_Your assignment_
Scan the entries for the word "GDParalelo", and copy every line where it appears.

_The data_
++++++

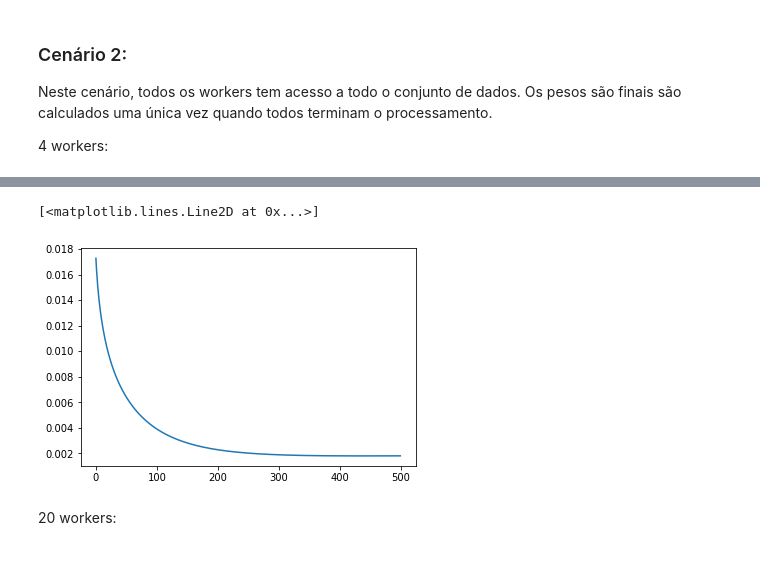
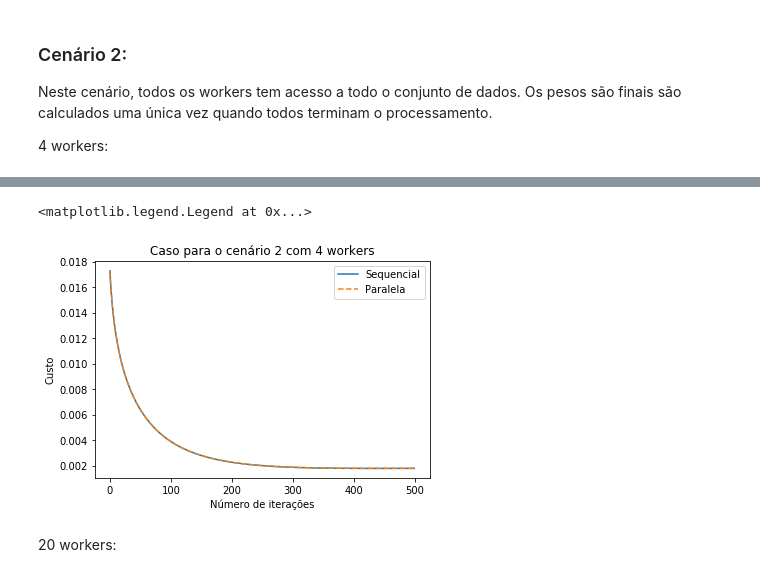
Before and after one commit to jcolares/gdp, a Jupyter notebook: GDParalelo.ipynb, the cells around one changed output, grey strips where cells are left out. Drawn from its saved outputs; the diff is of its cells as text; code cells hidden in the pictures.

```diff
--- a/GDParalelo.ipynb
+++ b/GDParalelo.ipynb
@@ -239,8 +154,13 @@ Wall time: 1.98 s
-# %%
-plt.plot(range(len(costs_4)),costs_4)
-# %% [output]
-[<matplotlib.lines.Line2D at 0x...>]
-[figure, removed]
+# %%
+plt.plot(range(len(costs_4)), costs_4)
+plt.plot(range(len(costs_4_c2)), costs_4_c2,'--')
+plt.ylabel("Custo")
+plt.xlabel("Número de iterações")
+plt.title(f"Caso para o cenário 2 com {n_jobs} workers")
+plt.legend(('Sequencial', 'Paralela'),loc='upper right')
+# %% [output]
+<matplotlib.legend.Legend at 0x...>
+[figure, added]
 # %% [markdown]
 20 workers:
 # %%
```
Also changed, not shown: parts of 57 cells of this notebook, 1 other file.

++++++

_Solved problem_
Before and after one commit to jcolares/gdp, a Jupyter notebook: GDParalelo.ipynb, the cells around one changed output, grey strips where cells are left out. Drawn from its saved outputs; the diff is of its cells as text; code cells hidden in the pictures.
--- a/GDParalelo.ipynb
+++ b/GDParalelo.ipynb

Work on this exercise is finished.